The fine relates to a cyber-incident which took place in June 2018, but which was not discovered for some months and then only because a third party alerted BA.  The attacker is understood to have accessed personal data of almost 430,000 BA staff and customers, including (variously) names, addresses, payment card numbers, CVV numbers, usernames, passwords, PINs and various BA accounts.  The ICO considered the breach to be serious due to the possible financial damage that could have ensued and the large numbers of individuals who were impacted.

ICO investigators discovered that BA was processing large quantities of personal information, but had not implemented appropriate security measures.  The ICO found that there were many steps that BA could have taken to minimise the risks of attackers accessing the BA network (e.g. protecting employee and third party accounts with multi-factor authentication), none of which would have been prohibitively expensive or would have encountered technical barriers.  The ICO held that tackling BA’s security issues would have prevented the cyber-attack.  It is worth noting that BA has made considerable improvements to its IT security following the attack.

Following the issuing of the notice of intent to fine BA made representations to the ICO, which the ICO considered.  The ICO also considered the economic impact of COVID-19 on BA’s business before deciding the final amount of the penalty.

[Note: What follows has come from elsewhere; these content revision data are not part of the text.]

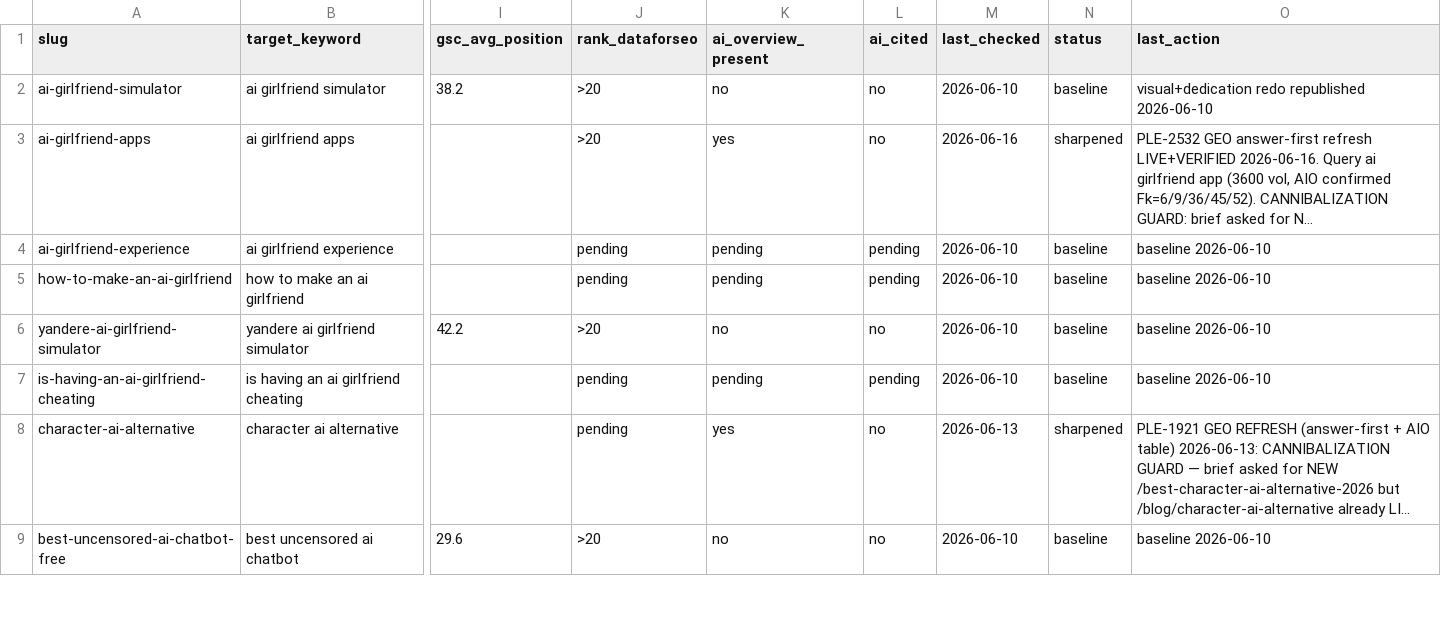
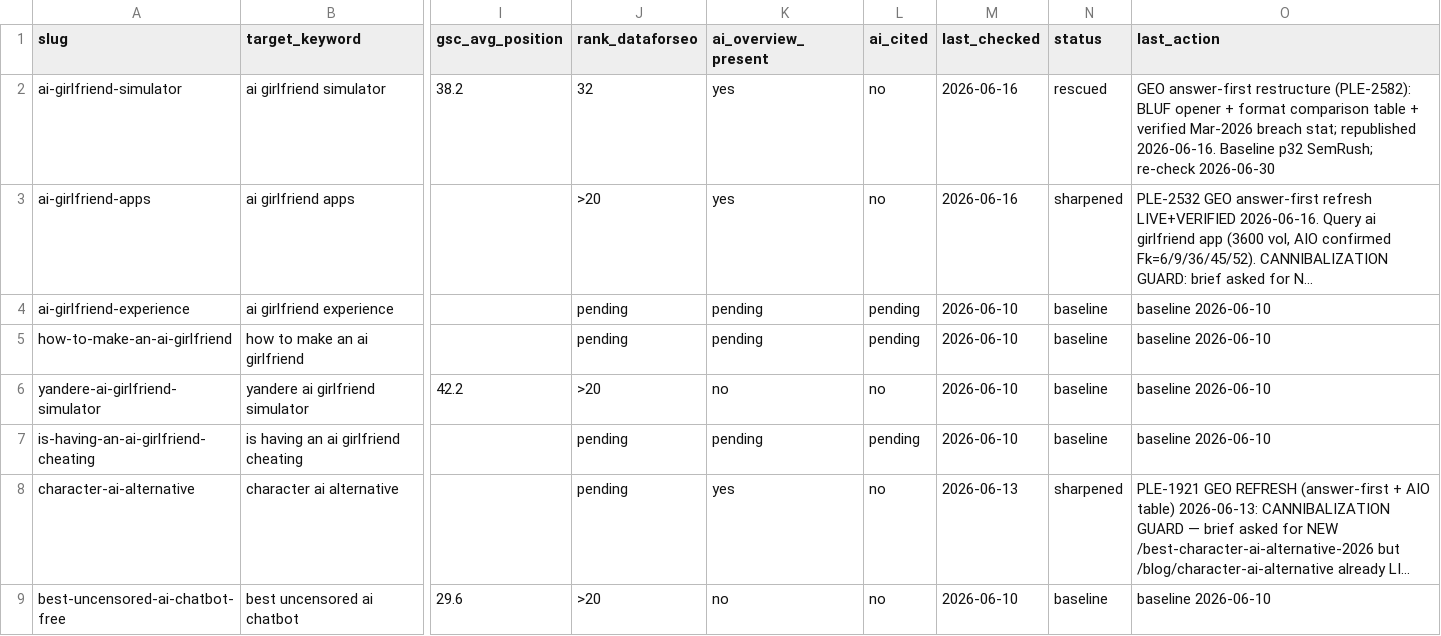
Before and after one commit to lionelndong/blog-agent-2, a CSV file: content-pipeline/audit/performance-ledger.csv, drawn as a sheet; only a part is shown, gaps mark what is left out; long unchanged cells end in …; the diff names each change by its address in the sheet, - before the commit and + after, or states it on an @@ line.

Commit message:
ledger: ai-girlfriend-simulator GEO rescue baseline p32 (PLE-2582)

```diff
--- a/content-pipeline/audit/performance-ledger.csv
+++ b/content-pipeline/audit/performance-ledger.csv
-J2 (rank_dataforseo): >20
+J2 (rank_dataforseo): 32
-K2 (ai_overview_present): no
+K2 (ai_overview_present): yes
-M2 (last_checked): 2026-06-10
+M2 (last_checked): 2026-06-16
-N2 (status): baseline
+N2 (status): rescued
-O2 (last_action): visual+dedication redo republished 2026-06-10
+O2 (last_action): GEO answer-first restructure (PLE-2582): BLUF opener + format comparison table + verified Mar-2026 breach stat; republished 2026-06-16. Baseline p32 SemRush; re-check 2026-06-30
```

In the light of today’s announcement, Elizabeth Denham, the UK Information Commissioner observed: “People entrusted their personal details to BA and BA failed to take adequate measures to keep those details secure.  Their failure to act was unacceptable and affected hundreds of thousands of people, which may have caused some anxiety and distress as a result.  That’s why we have issued BA with a £20 million fine – our biggest to date.

Today’s announcement allows both parties to claim victory – even if it may ultimately prove to be pyrrhic.  BA negotiated a 90% reduction in the ICO’s proposed penalty of £183 million and in the process has provided a playbook for other organisations to follow when they receive substantial regulatory fines.  For its part, the ICO can claim to have issued the fourth biggest GDPR fine to date whilst also putting companies on notice that it’s able to extract significant penalties for the type of event – large security breaches – that happen on a weekly, if not daily, basis in the UK.

Going forward, it will be particularly interesting to watch how this penalty impacts the related group litigation against BA in the UK High Court, given that the company has now admitted liability for its security failings.  At the same time, will the ICO reflect on lessons learnt and propose penalties which it can stand behind?  Given BA’s relative success in this case, the ICO will be keen to avoid a repeat of the bruising, 15-month saga that led to this announcement.